    Hmm . . . but what about people who are deaf . . .

    • Danny

      (Born deaf.)

      • Sydney

        Danny awesome question, the paper didn’t look at this, so all I can do is hypothesize here, but I would imagine there are likely more than one of these pathways. For instance, if you see a new name in a book, or see the name of a company on a billboard, those are new words and even those of us who aren’t deaf are (hopefully) able to remember them.

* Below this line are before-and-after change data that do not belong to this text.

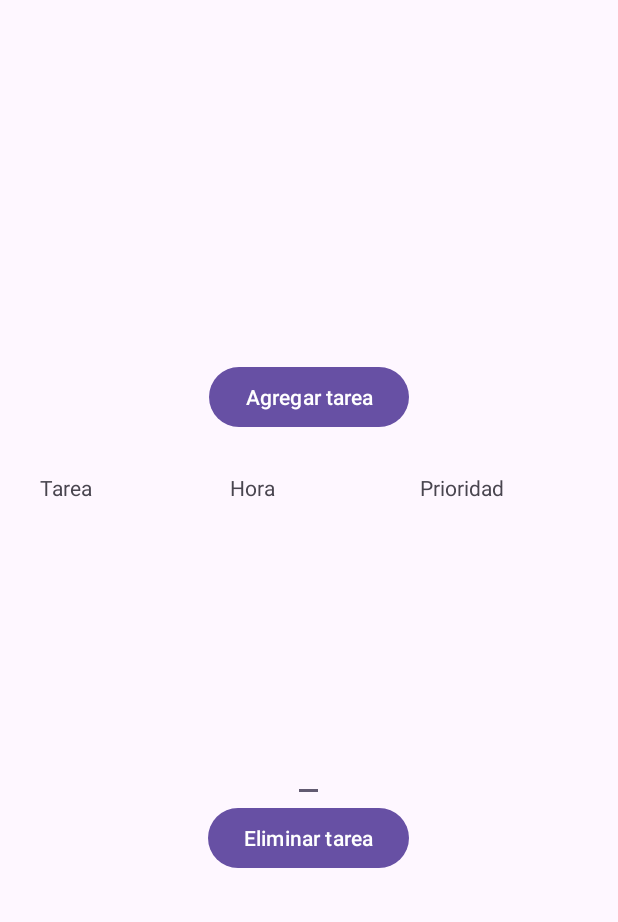
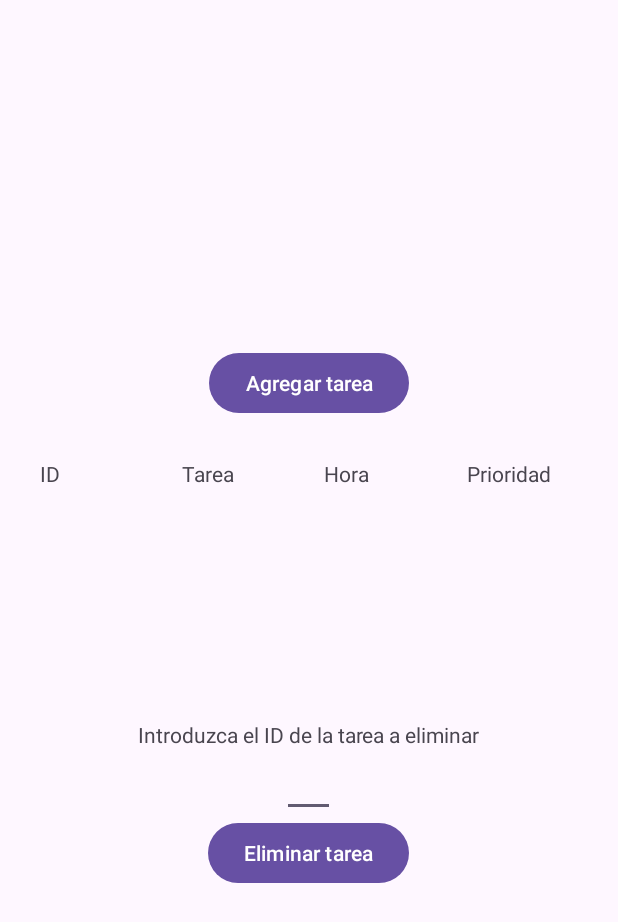
Before and after one commit to MrCalvooo/AndroidLibre, an Android app: the screen it shows after launch (MainActivity), on a phone screen of 412 x 824 dp. Shown: the top 922 px of the screen. Run offline under Robolectric (Android 15) with nearby library versions, the phone set to English and light mode, and no system bars.

Commit message:
establecimiento de IDs de tareas para facilitar la eliminacion de estas

```diff
--- a/MiAgenda/app/src/main/java/com/mrcalvooo/miagenda/MainActivity.java
+++ b/MiAgenda/app/src/main/java/com/mrcalvooo/miagenda/MainActivity.java
@@ -48,6 +48,13 @@ public class MainActivity extends AppCompatActivity {
         tableTareas = findViewById(R.id.tableTareas);
         btnEliminarTarea = findViewById(R.id.btnEliminarTarea);
         etxtTareaEliminar = findViewById(R.id.etxtTarea);
+
+        btnEliminarTarea.setOnClickListener(new View.OnClickListener() {
+            @Override
+            public void onClick(View v) {
+                String tareaEliminar = etxtTareaEliminar.getText().toString();
+            }
+        });
     }
 
     // Funcion a ejecutar al volver de la vista de AgregarTarea
@@ -64,6 +71,12 @@ public class MainActivity extends AppCompatActivity {
         // Definimos el encabezado de la tabla
         TableRow encabezado = new TableRow(this);
         TableRow.LayoutParams params = new TableRow.LayoutParams(0, TableRow.LayoutParams.WRAP_CONTENT, 1f);
+
+        TextView idTarea = new TextView(this);
+        idTarea.setText("ID");
+        idTarea.setPadding(16, 16, 16, 16);
+        idTarea.setLayoutParams(params);
+        encabezado.addView(idTarea);
 
         TextView tituloTarea = new TextView(this);
         tituloTarea.setText("Tarea");
@@ -84,9 +97,17 @@ public class MainActivity extends AppCompatActivity {
         encabezado.addView(prioridadTarea);
 
         tableTareas.addView(encabezado);
+        int contador = 1;
 
         for (Tarea tarea : listaTareas) {
             TableRow fila = new TableRow(this);
+
+            // ID
+            TextView tareaId = new TextView(this);
+            tareaId.setText(String.format("%d", contador));
+            tareaId.setPadding(16, 16, 16, 16);
+            tareaId.setLayoutParams(params);
+            fila.addView(tareaId);
 
             // Nombre
             TextView tareaNombre = new TextView(this);
@@ -126,6 +147,8 @@ public class MainActivity extends AppCompatActivity {
             fila.addView(tareaPrioridad);
 
             tableTareas.addView(fila);
+
+            contador++;
         }
     }
 }
--- a/MiAgenda/app/src/main/res/layout/activity_main.xml
+++ b/MiAgenda/app/src/main/res/layout/activity_main.xml
@@ -24,11 +24,18 @@
         android:stretchColumns="1">
     </TableLayout>
 
+    <TextView
+        android:layout_width="wrap_content"
+        android:layout_height="wrap_content"
+        android:text="Introduzca el ID de la tarea a eliminar">
+    </TextView>
+
     <EditText
         android:id="@+id/etxtTarea"
-        android:layout_width="wrap_content"
+        android:layout_width="35dp"
         android:layout_height="wrap_content">
     </EditText>
+
     <Button
         android:id="@+id/btnEliminarTarea"
         android:layout_width="wrap_content"
```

        I think thats would be a very cool followup question the researchers should look at, maybe there is a similar pathway through the visual cortex, or en entirely independent pathway. I would also be really interested to look at language inquisition between someone born deaf and someone who can hear. For instance does language acquisition occur at the same rate between the groups? Are the same brain structures involved, and more importantly, how could the knowledge be used to change teaching methods and aid both groups in language acquisition.